I’m intrigued by the outside of the old stone cottage as I walk up the weathered steps. The door opens and a tall good-looking young man motions me inside. He’s wearing Levis and a tee shirt, his work clothes for the day. I thank him for taking time to talk with me, since I know he’s busy preparing the gardens and landscape for the 100-year anniversary celebration of the Museum set for this coming weekend.
His curly dark-brown hair is clipped short around his tan face but long in the back and in need of a trim. The high sculpted cheekbones and a noble nose work together to make him very handsome. The brief smile he gives me makes just-as-brief crinkles at the sides of his mouth. He runs a hand over the back of his neck and glances apprehensively at me with brilliant blue eyes which stun me with their depth, yet make me worry he’s nervous about this interview.
“I’m just getting some history for the article I’ll be writing about the celebration for the Farmington News,” I tell him. “This shouldn’t take too long. By the way, I’m Linda.”
He reaches out and offers me a large work-worn hand, and as I clasp it, I notice how dry, rough, and solid it feels.
“I’m Nate Manning, Head Landscaper here at Hillside Museum,” he says. “Things are in pretty hectic right now. This hundred-degree heat isn’t helping.”
“I know, we haven’t seen these high of temperatures in July in a long while,” I reply, glad there is air conditioning in the small cottage.
As we take a seat on the couch in the small front room, I glance around. A well-worn leather couch, two plaid-cushioned chairs, an antique desk with a high-backed chair, and a small entertainment center are strategically arranged in the room to give the best traffic flow. The wall behind us separates the kitchen, with a round oak pedestal table visible from the front room. A hallway to the side most likely leads to bedrooms and a bathroom.
“How long have you lived here?” I ask.

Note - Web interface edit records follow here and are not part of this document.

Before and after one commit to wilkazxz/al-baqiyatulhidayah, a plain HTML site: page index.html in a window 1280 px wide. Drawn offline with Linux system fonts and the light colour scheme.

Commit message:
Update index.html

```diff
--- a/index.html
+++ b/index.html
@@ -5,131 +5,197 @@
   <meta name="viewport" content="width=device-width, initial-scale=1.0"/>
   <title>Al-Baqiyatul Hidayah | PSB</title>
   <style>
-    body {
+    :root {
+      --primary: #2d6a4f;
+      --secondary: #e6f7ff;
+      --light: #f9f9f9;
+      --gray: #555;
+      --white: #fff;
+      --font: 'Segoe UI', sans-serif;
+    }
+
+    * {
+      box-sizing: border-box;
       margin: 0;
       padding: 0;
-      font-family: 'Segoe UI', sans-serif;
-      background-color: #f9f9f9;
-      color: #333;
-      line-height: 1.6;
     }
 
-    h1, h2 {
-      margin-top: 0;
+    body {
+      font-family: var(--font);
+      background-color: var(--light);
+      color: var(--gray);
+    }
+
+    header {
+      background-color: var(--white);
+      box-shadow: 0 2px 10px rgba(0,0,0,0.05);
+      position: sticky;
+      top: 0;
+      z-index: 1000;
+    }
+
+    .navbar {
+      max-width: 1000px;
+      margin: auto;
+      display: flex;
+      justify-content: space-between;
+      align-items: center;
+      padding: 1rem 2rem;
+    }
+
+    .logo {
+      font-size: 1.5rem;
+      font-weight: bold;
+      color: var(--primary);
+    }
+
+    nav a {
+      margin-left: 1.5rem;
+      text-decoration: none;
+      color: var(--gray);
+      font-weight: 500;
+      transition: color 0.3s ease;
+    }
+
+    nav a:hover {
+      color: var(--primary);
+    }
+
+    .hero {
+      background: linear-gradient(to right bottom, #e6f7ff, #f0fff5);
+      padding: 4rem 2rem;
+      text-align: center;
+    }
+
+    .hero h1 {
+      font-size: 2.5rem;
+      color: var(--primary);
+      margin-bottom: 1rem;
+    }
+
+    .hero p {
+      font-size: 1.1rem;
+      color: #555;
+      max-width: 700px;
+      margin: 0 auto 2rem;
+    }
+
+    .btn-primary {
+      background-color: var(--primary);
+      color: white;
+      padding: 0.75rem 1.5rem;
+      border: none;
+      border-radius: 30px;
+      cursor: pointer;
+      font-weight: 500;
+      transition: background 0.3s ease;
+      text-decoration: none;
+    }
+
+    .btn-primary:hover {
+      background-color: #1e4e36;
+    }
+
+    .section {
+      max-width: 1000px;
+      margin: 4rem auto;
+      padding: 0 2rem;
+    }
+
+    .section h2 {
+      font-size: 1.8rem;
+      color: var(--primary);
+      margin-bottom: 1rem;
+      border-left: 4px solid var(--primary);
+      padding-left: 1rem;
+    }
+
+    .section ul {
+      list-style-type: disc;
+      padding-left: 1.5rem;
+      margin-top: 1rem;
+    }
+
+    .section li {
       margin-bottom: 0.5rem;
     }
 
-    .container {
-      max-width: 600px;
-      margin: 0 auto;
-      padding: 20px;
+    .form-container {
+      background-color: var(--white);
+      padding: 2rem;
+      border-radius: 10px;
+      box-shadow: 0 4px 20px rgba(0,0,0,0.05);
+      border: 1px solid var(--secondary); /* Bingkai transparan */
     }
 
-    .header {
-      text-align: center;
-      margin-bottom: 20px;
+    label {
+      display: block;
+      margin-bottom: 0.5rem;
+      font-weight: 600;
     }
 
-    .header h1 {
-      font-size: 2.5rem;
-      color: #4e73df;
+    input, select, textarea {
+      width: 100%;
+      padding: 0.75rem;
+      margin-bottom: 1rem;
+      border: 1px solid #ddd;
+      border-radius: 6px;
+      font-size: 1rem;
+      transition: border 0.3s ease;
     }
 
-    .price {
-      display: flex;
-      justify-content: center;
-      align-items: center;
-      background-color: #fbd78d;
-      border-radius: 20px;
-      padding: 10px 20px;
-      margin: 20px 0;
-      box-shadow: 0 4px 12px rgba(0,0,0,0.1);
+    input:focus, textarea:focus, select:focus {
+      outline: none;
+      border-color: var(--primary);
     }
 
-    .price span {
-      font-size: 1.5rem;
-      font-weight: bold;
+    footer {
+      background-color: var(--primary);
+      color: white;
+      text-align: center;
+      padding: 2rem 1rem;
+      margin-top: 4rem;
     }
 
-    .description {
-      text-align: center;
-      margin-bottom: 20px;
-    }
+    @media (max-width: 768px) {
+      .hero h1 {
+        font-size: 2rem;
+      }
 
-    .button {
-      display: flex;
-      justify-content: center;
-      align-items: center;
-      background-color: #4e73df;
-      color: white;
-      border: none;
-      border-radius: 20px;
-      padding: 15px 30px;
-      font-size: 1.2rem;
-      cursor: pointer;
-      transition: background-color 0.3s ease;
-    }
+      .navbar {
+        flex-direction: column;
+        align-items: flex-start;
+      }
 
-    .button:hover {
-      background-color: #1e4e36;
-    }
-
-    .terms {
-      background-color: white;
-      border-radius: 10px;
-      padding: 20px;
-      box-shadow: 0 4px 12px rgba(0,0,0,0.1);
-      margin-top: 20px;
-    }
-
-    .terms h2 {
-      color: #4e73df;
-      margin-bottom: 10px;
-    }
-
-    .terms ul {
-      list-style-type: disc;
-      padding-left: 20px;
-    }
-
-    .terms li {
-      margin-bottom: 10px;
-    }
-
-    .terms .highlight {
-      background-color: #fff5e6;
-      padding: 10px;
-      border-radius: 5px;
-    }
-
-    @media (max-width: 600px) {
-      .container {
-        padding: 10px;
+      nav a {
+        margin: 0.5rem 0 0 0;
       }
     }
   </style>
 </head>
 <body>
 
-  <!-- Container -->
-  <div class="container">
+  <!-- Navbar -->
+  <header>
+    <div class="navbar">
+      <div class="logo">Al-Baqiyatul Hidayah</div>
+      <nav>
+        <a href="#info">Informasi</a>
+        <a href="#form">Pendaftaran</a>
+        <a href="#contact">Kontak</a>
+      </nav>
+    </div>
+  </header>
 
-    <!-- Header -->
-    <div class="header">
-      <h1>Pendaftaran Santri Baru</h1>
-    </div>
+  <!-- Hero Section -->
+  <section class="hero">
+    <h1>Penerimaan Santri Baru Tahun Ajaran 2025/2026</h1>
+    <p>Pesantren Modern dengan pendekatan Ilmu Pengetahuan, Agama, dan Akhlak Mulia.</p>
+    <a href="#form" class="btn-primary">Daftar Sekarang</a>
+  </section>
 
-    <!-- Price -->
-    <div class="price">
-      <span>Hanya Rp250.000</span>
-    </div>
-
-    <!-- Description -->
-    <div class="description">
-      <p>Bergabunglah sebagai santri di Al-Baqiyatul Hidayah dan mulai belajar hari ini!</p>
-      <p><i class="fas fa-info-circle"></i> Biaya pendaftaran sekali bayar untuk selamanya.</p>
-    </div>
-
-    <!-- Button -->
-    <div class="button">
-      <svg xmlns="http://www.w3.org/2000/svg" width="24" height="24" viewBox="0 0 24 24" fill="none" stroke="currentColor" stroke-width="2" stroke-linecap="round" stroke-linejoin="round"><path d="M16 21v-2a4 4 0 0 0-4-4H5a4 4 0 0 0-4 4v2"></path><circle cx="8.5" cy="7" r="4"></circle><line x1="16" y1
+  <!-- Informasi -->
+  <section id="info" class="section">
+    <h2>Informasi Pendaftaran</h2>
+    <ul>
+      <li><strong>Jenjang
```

“This cottage has been passed down in my family for the last four generations, along with the head landscaping job at the Museum. I grew up here from age eight. I’ve been back here with my mother a year now since I graduated from college and my father passed away,” he says quietly.
I knew his father had passed away because I attended the funeral for the newspaper.
“You’ve made some great improvements here,” I say, hoping that will get him to start talking.
“I’ve mainly been working to rebuild the garden areas and bring back the landscaping. My father had been ill and unable to take care of the grounds for a while, so they fell into some disrepair.”
“They look lovely, as much as I could see driving in,” I reply.
“Thanks. I’ve also created two nature walking trails for the community,” he says, his eyes finally lighting up. “I remember playing down around the pond and meadows when I was growing up here and seeing lots of different animals and birds. I’m hoping to put something together with the schools to use this area for a nature study.”
“Sounds perfect. I know my son would enjoy that. We live in a condo in downtown, so it would be a real treat for him. What’s your favorite area here?” I ask.
“The Sunken Garden and the Rose Gardens are my favorites. I like the greenhouses also because they remind me of my grandfather. I learned a lot from him about roses, especially growing and propagating them.”
“The 100 year celebration is a special time for Hillside. What do you know of the history of the museum?” I ask.
“It used to be the manor home of George and Isabella Harris and their daughter Anna. In their will they donated it to the city to be used as a museum, complete with furnishings and art work. Many of the paintings here are from the impressionist era. It is pretty amazing to see.”
“Why were the cottage and this landscaping job passed down through your family?” I ask.
There is a pause while he stares out the window. “I’m not sure,” he finally says. “But I made a promise to my grandfather that I would continue the legacy, so that’s why I’m here doing this job.”